In the last two weeks, speculation on the subject of DHS shutting down due to COVID-19 concerns grew considerably, as other schools announce closings. With the announcement on Friday that Dartmouth Public Schools would be closed for the week of March 16-20, many believe that remote learning is the best option to learn outside of school.

Several universities in Massachusetts, including Harvard, MIT, and  UMass Amherst have canceled classes for the remainder of the semester and have provided students with the tools for online learning while housebound. Others, such as WPI and UMass Dartmouth, have delayed the start of the next term, or extended spring break in response to the pandemic.

Several Massachusetts public school districts like Sharon, Andover, and Natick, had suspended classes. CBS Boston reported that two Natick High School students have tested positive for COVID-19, but daily school operations continued.
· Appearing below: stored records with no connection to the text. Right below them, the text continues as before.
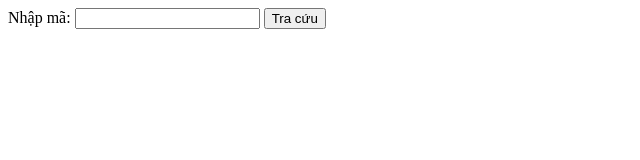
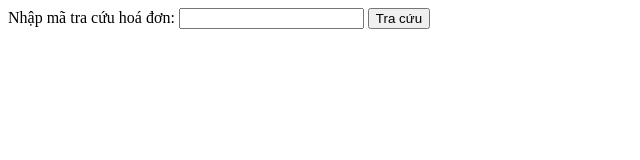
Before and after one commit to hoadondt/hoadondt.github.io, a plain HTML site: page index.html in a window 1280 px wide. Shown: the whole page, without its empty margins (0-640 px from the left). Drawn offline with Linux system fonts and the light colour scheme.

Commit message:
Update index.html

```diff
--- a/index.html
+++ b/index.html
@@ -1,5 +1,5 @@
 <form>
-  <label for="code">Nhập mã:</label>
+  <label for="code">Nhập mã tra cứu hoá đơn:</label>
   <input type="text" id="code" name="code">
   <button type="button" onclick="location.href=`regedit?key=${document.getElementById('code').value}`">Tra cứu</button>
 </form>
```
According to MetroWest Daily News, Natick students organized a walkout over the administration’s response to the viral threat, prompting the districts’ shutdown starting last Friday.

When school cancellations occur, especially for the long periods of time necessitated by the pandemic response, a major concern is how students will continue to receive their education while not in the classroom. If Dartmouth Public Schools follows the same fate of cancellation, this is a question that will have to be dealt with. Schools around the nation have attempted remote learning in the face of this crisis, a relatively new option that the internet has enabled. “In certain situations, I think it is a great option to have,” said Foreign Language Teacher Marillia Viana on the subject of remote learning. “Teachers are able to teach the material without physically being in school. We are also able to give quality feedback which addresses students’ needs.”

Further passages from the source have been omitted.